▸ WHAT YOU SHOULD DO: Every line of the records below that has the word "hadleClick" should be copied.

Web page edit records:
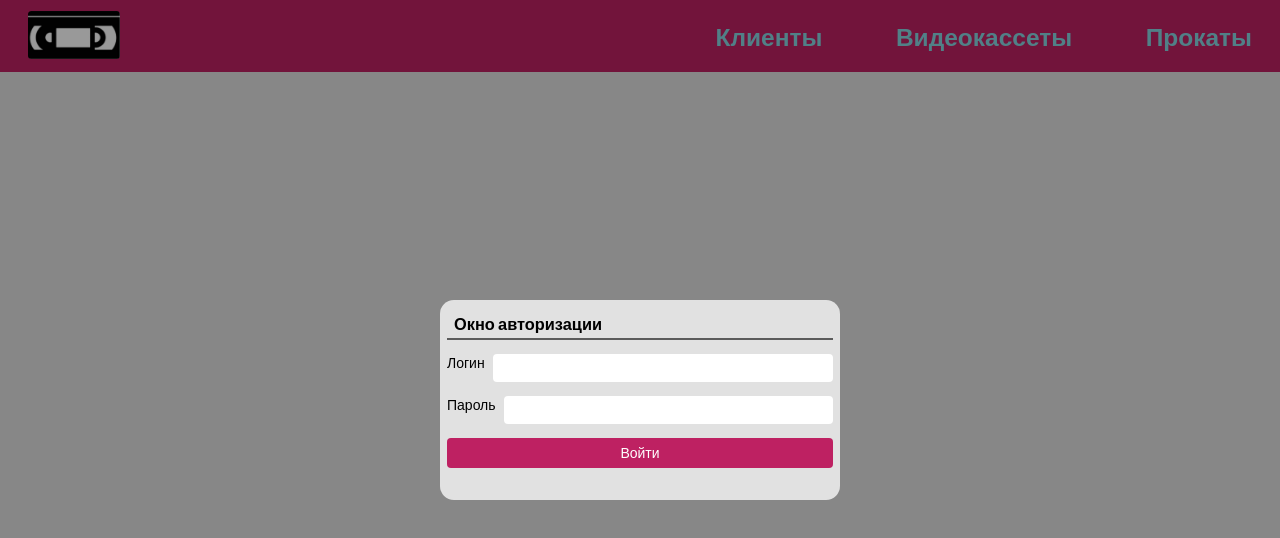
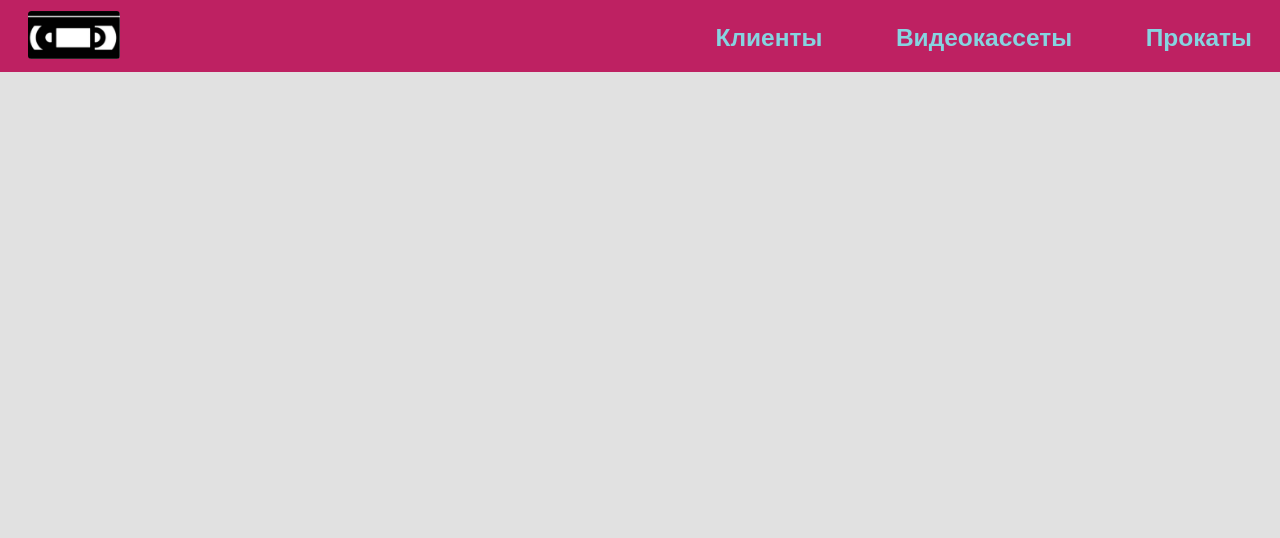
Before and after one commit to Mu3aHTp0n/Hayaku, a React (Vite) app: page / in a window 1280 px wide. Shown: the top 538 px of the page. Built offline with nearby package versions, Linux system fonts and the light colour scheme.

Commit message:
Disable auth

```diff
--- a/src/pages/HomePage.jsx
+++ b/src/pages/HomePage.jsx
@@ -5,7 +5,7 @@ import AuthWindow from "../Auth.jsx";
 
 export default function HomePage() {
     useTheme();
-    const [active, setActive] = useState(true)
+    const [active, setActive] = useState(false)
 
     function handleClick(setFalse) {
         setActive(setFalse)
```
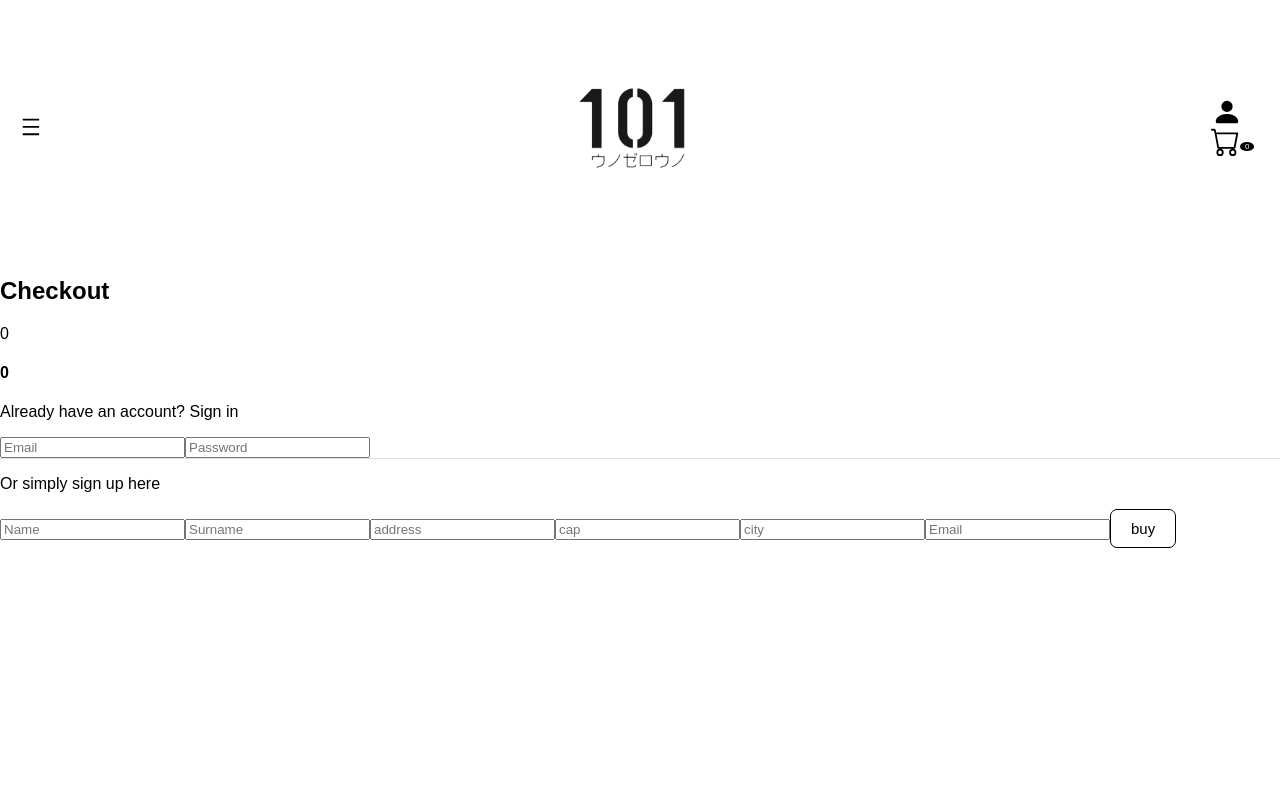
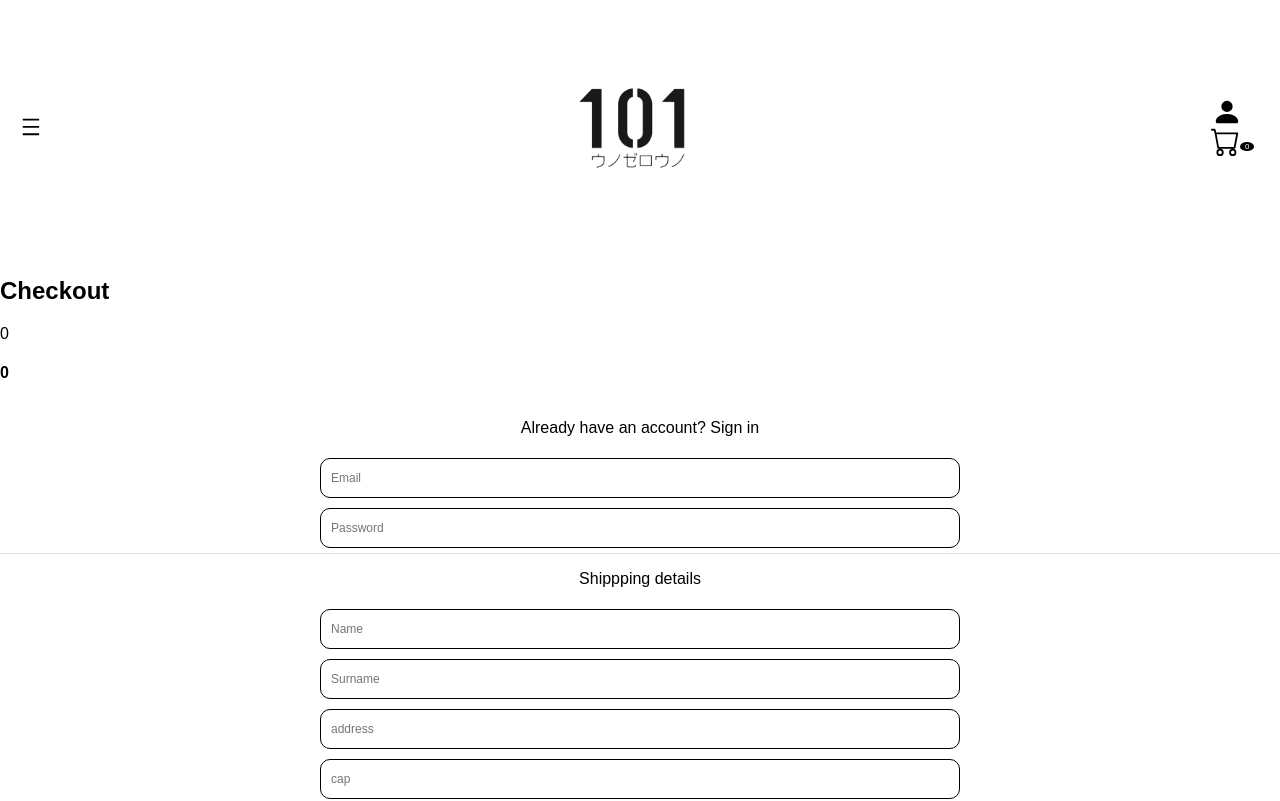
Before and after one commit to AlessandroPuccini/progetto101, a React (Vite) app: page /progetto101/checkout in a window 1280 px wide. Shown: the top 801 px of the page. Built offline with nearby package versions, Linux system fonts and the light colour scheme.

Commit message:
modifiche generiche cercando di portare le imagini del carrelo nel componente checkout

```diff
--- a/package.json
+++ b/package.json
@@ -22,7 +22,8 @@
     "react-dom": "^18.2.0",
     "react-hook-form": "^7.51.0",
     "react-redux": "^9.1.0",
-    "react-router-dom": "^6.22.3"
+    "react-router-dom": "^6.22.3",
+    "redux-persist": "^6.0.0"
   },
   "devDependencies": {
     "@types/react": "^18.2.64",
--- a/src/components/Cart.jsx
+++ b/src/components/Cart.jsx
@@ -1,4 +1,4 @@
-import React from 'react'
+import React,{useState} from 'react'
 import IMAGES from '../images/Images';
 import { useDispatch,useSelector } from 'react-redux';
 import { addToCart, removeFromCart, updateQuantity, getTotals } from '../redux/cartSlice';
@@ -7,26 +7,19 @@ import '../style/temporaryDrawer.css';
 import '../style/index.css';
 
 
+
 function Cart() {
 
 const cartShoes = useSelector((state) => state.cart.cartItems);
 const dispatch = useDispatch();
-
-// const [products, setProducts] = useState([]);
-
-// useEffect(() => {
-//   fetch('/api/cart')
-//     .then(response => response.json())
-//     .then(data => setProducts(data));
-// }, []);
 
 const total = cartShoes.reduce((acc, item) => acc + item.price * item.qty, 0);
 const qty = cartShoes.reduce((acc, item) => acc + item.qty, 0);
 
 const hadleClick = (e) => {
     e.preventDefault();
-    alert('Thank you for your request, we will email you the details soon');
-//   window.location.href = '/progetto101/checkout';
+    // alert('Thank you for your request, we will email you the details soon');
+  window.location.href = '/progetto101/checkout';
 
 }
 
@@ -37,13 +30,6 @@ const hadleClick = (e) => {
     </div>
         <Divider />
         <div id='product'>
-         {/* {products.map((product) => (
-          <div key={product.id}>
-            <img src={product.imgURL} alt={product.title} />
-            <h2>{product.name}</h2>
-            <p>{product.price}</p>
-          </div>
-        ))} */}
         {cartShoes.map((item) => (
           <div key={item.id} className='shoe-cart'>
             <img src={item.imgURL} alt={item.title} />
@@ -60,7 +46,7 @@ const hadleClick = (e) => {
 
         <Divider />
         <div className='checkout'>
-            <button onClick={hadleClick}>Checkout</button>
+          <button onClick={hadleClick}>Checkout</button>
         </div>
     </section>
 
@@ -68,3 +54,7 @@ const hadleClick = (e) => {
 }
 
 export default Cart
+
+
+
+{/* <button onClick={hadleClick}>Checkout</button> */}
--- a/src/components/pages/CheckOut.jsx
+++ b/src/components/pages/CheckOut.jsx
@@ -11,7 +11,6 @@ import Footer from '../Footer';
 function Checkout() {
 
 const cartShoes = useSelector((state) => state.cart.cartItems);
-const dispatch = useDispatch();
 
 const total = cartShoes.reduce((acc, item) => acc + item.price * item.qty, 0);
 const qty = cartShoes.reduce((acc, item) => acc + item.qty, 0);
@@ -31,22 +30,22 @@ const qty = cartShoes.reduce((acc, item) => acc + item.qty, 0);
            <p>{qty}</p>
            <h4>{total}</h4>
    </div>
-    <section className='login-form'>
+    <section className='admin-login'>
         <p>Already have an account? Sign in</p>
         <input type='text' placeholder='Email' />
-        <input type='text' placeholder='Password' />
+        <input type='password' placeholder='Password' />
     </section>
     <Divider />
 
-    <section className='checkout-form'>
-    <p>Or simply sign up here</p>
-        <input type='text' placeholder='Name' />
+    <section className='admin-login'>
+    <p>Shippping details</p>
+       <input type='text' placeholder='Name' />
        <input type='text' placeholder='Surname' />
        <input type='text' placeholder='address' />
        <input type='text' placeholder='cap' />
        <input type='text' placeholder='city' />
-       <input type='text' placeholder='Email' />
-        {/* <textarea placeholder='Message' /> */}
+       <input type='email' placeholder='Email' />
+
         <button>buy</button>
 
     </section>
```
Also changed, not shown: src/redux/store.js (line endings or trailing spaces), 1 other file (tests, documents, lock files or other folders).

▸ SOLVED PROBLEM:
 const hadleClick = (e) => {
@@ -37,13 +30,6 @@ const hadleClick = (e) => {
@@ -60,7 +46,7 @@ const hadleClick = (e) => {
-            <button onClick={hadleClick}>Checkout</button>
+          <button onClick={hadleClick}>Checkout</button>
@@ -68,3 +54,7 @@ const hadleClick = (e) => {
+{/* <button onClick={hadleClick}>Checkout</button> */}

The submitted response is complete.